We are still uncertain whether the gift of last year’s rain will reoccur in the upcoming season. As we look toward 2020, MWD is focused on planning for our long-term water needs, an on-going process with a variety of strategies. The District is working diligently to diversify its supplies so they are less rainfall dependent. Desalination and recycled water would enhance water supply reliability, reduce reliance on imported water supplies and make our water supply more resilient and less vulnerable to drought. For desalination, a 50-year water supply agreement guaranteeing annual water deliveries from the City of Santa Barbara has been negotiated and next steps include finalizing a draft contract, public comment, and approval by vote of governing boards, with completion targeted around March 2020. This would be a significant step towards acquiring local drought proof water supplies for the community.

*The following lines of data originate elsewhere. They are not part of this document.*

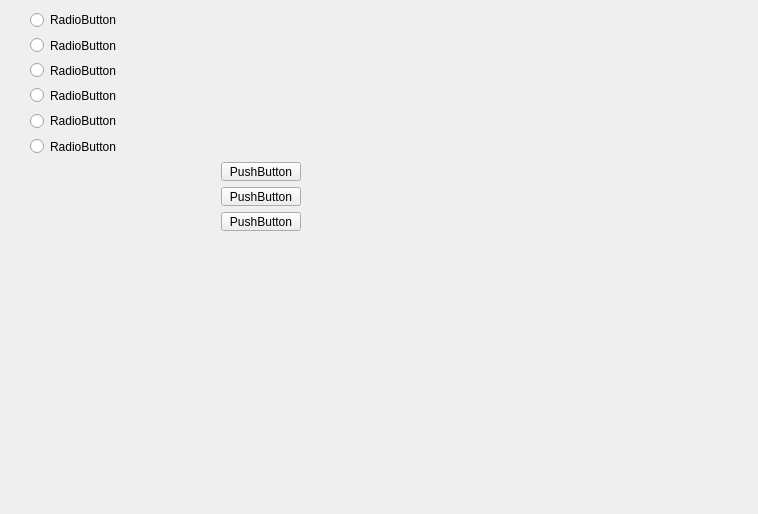
Above: Layout/VisitorWIndow.ui from TeflonDervish/Coursework before the change. Below: the same form after it.
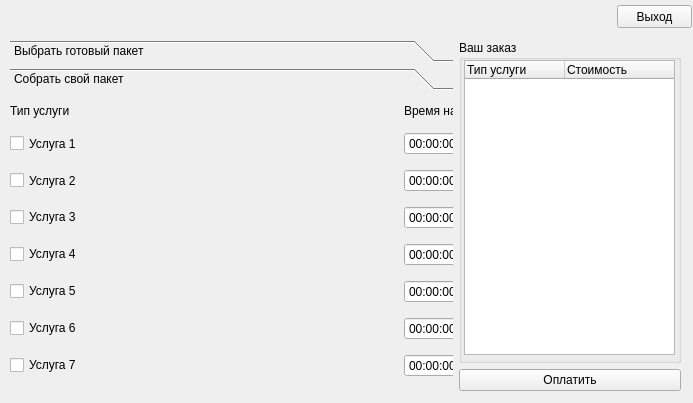
That is the form after the change. The open tabs and pages were chosen to show the change.

Patch:
```diff
--- a/Layout/VisitorWIndow.ui
+++ b/Layout/VisitorWIndow.ui
@@ -6,99 +6,313 @@
    <rect>
     <x>0</x>
     <y>0</y>
-    <width>758</width>
-    <height>514</height>
+    <width>693</width>
+    <height>403</height>
    </rect>
   </property>
+  <property name="sizePolicy">
+   <sizepolicy hsizetype="Fixed" vsizetype="Fixed">
+    <horstretch>0</horstretch>
+    <verstretch>0</verstretch>
+   </sizepolicy>
+  </property>
   <property name="windowTitle">
    <string>MainWindow</string>
   </property>
   <widget class="QWidget" name="centralwidget">
-   <widget class="QWidget" name="gridLayoutWidget">
+   <widget class="QWidget" name="gridLayoutWidget_3">
     <property name="geometry">
      <rect>
-      <x>30</x>
-      <y>10</y>
-      <width>271</width>
-      <height>221</height>
+      <x>0</x>
+      <y>30</y>
+      <width>691</width>
+      <height>371</height>
      </rect>
     </property>
-    <layout class="QGridLayout" name="gridLayout" columnstretch="4,1">
-     <item row="2" column="0">
-      <widget class="QRadioButton" name="radioButton_3">
-       <property name="text">
-        <string>RadioButton</string>
+    <layout class="QGridLayout" name="gridLayout_3" rowstretch="0,0" columnstretch="2,1">
+     <property name="leftMargin">
+      <number>10</number>
+     </property>
+     <property name="topMargin">
+      <number>10</number>
+     </property>
+     <property name="rightMargin">
+      <number>10</number>
+     </property>
+     <property name="bottomMargin">
+      <number>10</number>
+     </property>
+     <item row="0" column="1">
+      <widget class="QGroupBox" name="groupBox">
+       <property name="title">
+        <string>Ваш заказ</string>
        </property>
+       <widget class="QTreeWidget" name="treeWidget">
+        <property name="geometry">
+         <rect>
+          <x>5</x>
+          <y>20</y>
+          <width>211</width>
+          <height>295</height>
+         </rect>
+        </property>
+        <property name="sizePolicy">
+         <sizepolicy hsizetype="Maximum" vsizetype="Expanding">
+          <horstretch>0</horstretch>
+          <verstretch>0</verstretch>
+         </sizepolicy>
+        </property>
+        <property name="minimumSize">
+         <size>
+          <width>151</width>
+          <height>0</height>
+         </size>
+        </property>
+        <property name="styleSheet">
+         <string notr="true">font: 7pt &quot;MS Shell Dlg 2&quot;;</string>
+        </property>
+        <column>
+         <property name="text">
+          <string>Тип услуги</string>
+         </property>
+        </column>
+        <column>
+         <property name="text">
+          <string>Стоимость</string>
+         </property>
+        </column>
+       </widget>
       </widget>
      </item>
-     <item row="1" column="0">
-      <widget class="QRadioButton" name="radioButton_2">
-       <property name="text">
-        <string>RadioButton</string>
-       </property>
-      </widget>
-     </item>
-     <item row="0" column="0">
-      <widget class="QRadioButton" name="radioButton">
-       <property name="text">
-        <string>RadioButton</string>
-       </property>
-      </widget>
-     </item>
-     <item row="5" column="0">
-      <widget class="QRadioButton" name="radioButton_6">
-       <property name="text">
-        <string>RadioButton</string>
-       </property>
-      </widget>
-     </item>
-     <item row="3" column="0">
-      <widget class="QRadioButton" name="radioButton_4">
-       <property name="text">
-        <string>RadioButton</string>
-       </property>
-      </widget>
-     </item>
-     <item row="4" column="0">
-      <widget class="QRadioButton" name="radioButton_5">
-       <property name="text">
-        <string>RadioButton</string>
-       </property>
-      </widget>
-     </item>
-     <item row="6" column="1">
+     <item row="1" column="1">
       <widget class="QPushButton" name="pushButton">
        <property name="text">
-        <string>PushButton</string>
+        <string>Оплатить</string>
        </property>
       </widget>
      </item>
-     <item row="7" column="1">
-      <widget class="QPushButton" name="pushButton_2">
-       <property name="text">
-        <string>PushButton</string>
+     <item row="0" column="0" rowspan="2">
+      <widget class="QToolBox" name="toolBox">
+       <property name="sizePolicy">
+        <sizepolicy hsizetype="Minimum" vsizetype="Minimum">
+         <horstretch>0</horstretch>
+         <verstretch>0</verstretch>
+        </sizepolicy>
        </property>
-      </widget>
-     </item>
-     <item row="8" column="1">
-      <widget class="QPushButton" name="pushButton_3">
-       <property name="text">
-        <string>PushButton</string>
+       <property name="currentIndex">
+        <number>0</number>
        </property>
+       <widget class="QWidget" name="page">
+        <property name="geometry">
+         <rect>
+          <x>0</x>
+          <y>0</y>
+          <width>443</width>
+          <height>297</height>
+         </rect>
+        </property>
+        <attribute name="label">
+         <string>Выбрать готовый пакет</string>
+        </attribute>
+        <widget class="QWidget" name="gridLayoutWidget">
+         <property name="geometry">
+          <rect>
+           <x>0</x>
+           <y>0</y>
+           <width>491</width>
+           <height>291</height>
+          </rect>
+         </property>
+         <layout class="QGridLayout" name="gridLayout" columnstretch="0">
+          <item row="5" column="0">
+           <widget class="QRadioButton" name="radioButton_6">
+            <property name="text">
+             <string>6 пакет</string>
+            </property>
+           </widget>
+          </item>
+          <item row="1" column="0">
+           <widget class="QRadioButton" name="radioButton_2">
+            <property name="text">
+             <string>2 пакет</string>
+            </property>
+           </widget>
+          </item>
+          <item row="0" column="0">
+           <widget class="QRadioButton" name="radioButton">
+            <property name="text">
+             <string>1 пакет</string>
+            </property>
+           </widget>
+          </item>
+          <item row="3" column="0">
+           <widget class="QRadioButton" name="radioButton_4">
+            <property name="text">
+             <string>4 пакет</string>
+            </property>
+           </widget>
+          </item>
+          <item row="2" column="0">
+           <widget class="QRadioButton" name="radioButton_3">
+            <property name="text">
+             <string>3 пакет</string>
+            </property>
+           </widget>
+          </item>
+          <item row="4" column="0">
+           <widget class="QRadioButton" name="radioButton_5">
+            <property name="text">
+             <string>5 пакет</string>
+            </property>
+           </widget>
+          </item>
+         </layout>
+        </widget>
+       </widget>
+       <widget class="QWidget" name="page_2">
+        <property name="geometry">
+         <rect>
+          <x>0</x>
+          <y>0</y>
+          <width>443</width>
+          <height>297</height>
+         </rect>
+        </property>
+        <attribute name="label">
+         <string>Собрать свой пакет</string>
+        </attribute>
+        <widget class="QWidget" name="gridLayoutWidget_2">
+         <property name="geometry">
+          <rect>
+           <x>0</x>
+           <y>0</y>
+           <width>491</width>
+           <height>291</height>
+          </rect>
+         </property>
+         <layout class="QGridLayout" name="gridLayout_2" rowstretch="1,2,2,2,2,2,2,2" columnstretch="4,1">
+          <item row="2" column="0">
+           <widget class="QCheckBox" name="checkBox_2">
+            <property name="sizePolicy">
+             <sizepolicy hsizetype="Minimum" vsizetype="Minimum">
+              <horstretch>0</horstretch>
+              <verstretch>0</verstretch>
+             </sizepolicy>
+            </property>
+            <property name="text">
+             <string>Услуга 2</string>
+            </property>
+           </widget>
+          </item>
+          <item row="1" column="0">
+           <widget class="QCheckBox" name="checkBox">
+            <property name="sizePolicy">
+             <sizepolicy hsizetype="Minimum" vsizetype="Minimum">
+              <horstretch>0</horstretch>
+              <verstretch>0</verstretch>
+             </sizepolicy>
+            </property>
+            <property name="text">
+             <string>Услуга 1</string>
+            </property>
+           </widget>
+          </item>
+          <item row="5" column="0">
+           <widget class="QCheckBox" name="checkBox_5">
+            <property name="text">
+             <string>Услуга 5</string>
+            </property>
+           </widget>
+          </item>
+          <item row="3" column="0">
+           <widget class="QCheckBox" name="checkBox_3">
+            <property name="text">
+             <string>Услуга 3</string>
+            </property>
+           </widget>
+          </item>
+          <item row="4" column="0">
+           <widget class="QCheckBox" name="checkBox_4">
+            <property name="text">
+             <string>Услуга 4</string>
+            </property>
+           </widget>
+          </item>
+          <item row="1" column="1">
+           <widget class="QTimeEdit" name="timeEdit"/>
+          </item>
+          <item row="7" column="0">
+           <widget class="QCheckBox" name="checkBox_7">
+            <property name="text">
+             <string>Услуга 7</string>
+            </property>
+           </widget>
+          </item>
+          <item row="2" column="1">
+           <widget class="QTimeEdit" name="timeEdit_2"/>
+          </item>
+          <item row="6" column="0">
+           <widget class="QCheckBox" name="checkBox_6">
+            <property name="text">
+             <string>Услуга 6</string>
+            </property>
+           </widget>
+          </item>
+          <item row="3" column="1">
+           <widget class="QTimeEdit" name="timeEdit_3"/>
+          </item>
+          <item row="4" column="1">
+           <widget class="QTimeEdit" name="timeEdit_4"/>
+          </item>
+          <item row="5" column="1">
+           <widget class="QTimeEdit" name="timeEdit_5"/>
+          </item>
+          <item row="6" column="1">
+           <widget class="QTimeEdit" name="timeEdit_6"/>
+          </item>
+          <item row="7" column="1">
+           <widget class="QTimeEdit" name="timeEdit_7"/>
+          </item>
+          <item row="0" column="0">
+           <widget class="QLabel" name="label">
+            <property name="sizePolicy">
+             <sizepolicy hsizetype="Preferred" vsizetype="Maximum">
+              <horstretch>0</horstretch>
+              <verstretch>0</verstretch>
+             </sizepolicy>
+            </property>
+            <property name="text">
+             <string>Тип услуги</string>
+            </property>
+           </widget>
+          </item>
+          <item row="0" column="1">
+           <widget class="QLabel" name="label_2">
+            <property name="text">
+             <string>Время на услугу</string>
+            </property>
+           </widget>
+          </item>
+         </layout>
+        </widget>
+       </widget>
       </widget>
      </item>
     </layout>
    </widget>
-  </widget>
-  <widget class="QMenuBar" name="menubar">
-   <property name="geometry">
-    <rect>
-     <x>0</x>
-     <y>0</y>
-     <width>758</width>
-     <height>21</height>
-    </rect>
-   </property>
+   <widget class="QPushButton" name="pushButton_2">
+    <property name="geometry">
+     <rect>
+      <x>617</x>
+      <y>5</y>
+      <width>75</width>
+      <height>23</height>
+     </rect>
+    </property>
+    <property name="text">
+     <string>Выход</string>
+    </property>
+   </widget>
   </widget>
  </widget>
  <resources/>
```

MWD is also moving forward with its Recycled Water Feasibility Plan, which includes serving large-scale irrigation users.

MWD is also implementing supply management strategies. Examples include resting District wells - not pumping - in order to preserve groundwater in storage and allow the basin to recharge while surface water supplies are flush, using water from Jameson Lake to make room for capturing additional runoff this coming winter, and storing surplus State Water Project water for use during future droughts.

Montecito residents play a huge role in protecting water resources through conservation practices. The positive relationship between the organization and its constituents continues to produce excellent, sustainable results in reducing water use. Through voluntary conservation, customers have kept usage at about 40% of pre-drought consumption—quite an accomplishment!  For those who admire our local flora, and like to garden, achieving water efficiency can also be fun!  Fall is a fabulous time to plant natives so they will get established over the winter and bloom next spring. It is also a great time of year to apply mulch, which can nourish plants and preserve moisture in the ground.

The District, a public agency governed by an elected board, encourages public participation, emphasizes customer communications and provides responsive, high quality service. In fact, in 2019, Montecito Water District received the District Transparency Certificate of Excellence from the Special District Leadership Foundation (SDLF). Only about 6% of the more than 2,000 special districts in the state of California hold this award, which recognizes outstanding efforts to promote transparency and good governance.

Laura Camp, MWD Public Information Officer, states that, "To better serve customers, MWD recently began accepting credit cards and implemented a robust online bill pay system with autopay options. Rates have not increased since 2016. A rate study is underway and is expected to be available for Board and public review this winter. Goals of the new rate setting pro­cess include eliminating the current water shortage emergency surcharge, and budgeting for new water sources such as desali­nation and recycled water. MWD's enews letter goes out about once a month, and customers can subscribe on the website, by emailing, or by calling 805.969.2271. We encourage phone calls, because we understand everyone's questions are different!"

Water is essential to our quality of life here in Montecito and beyond. As residents, we can take pride in our water stewardship  and, together with the hard work of MWD, all of us can give thanks for our daily delivery of this precious resource.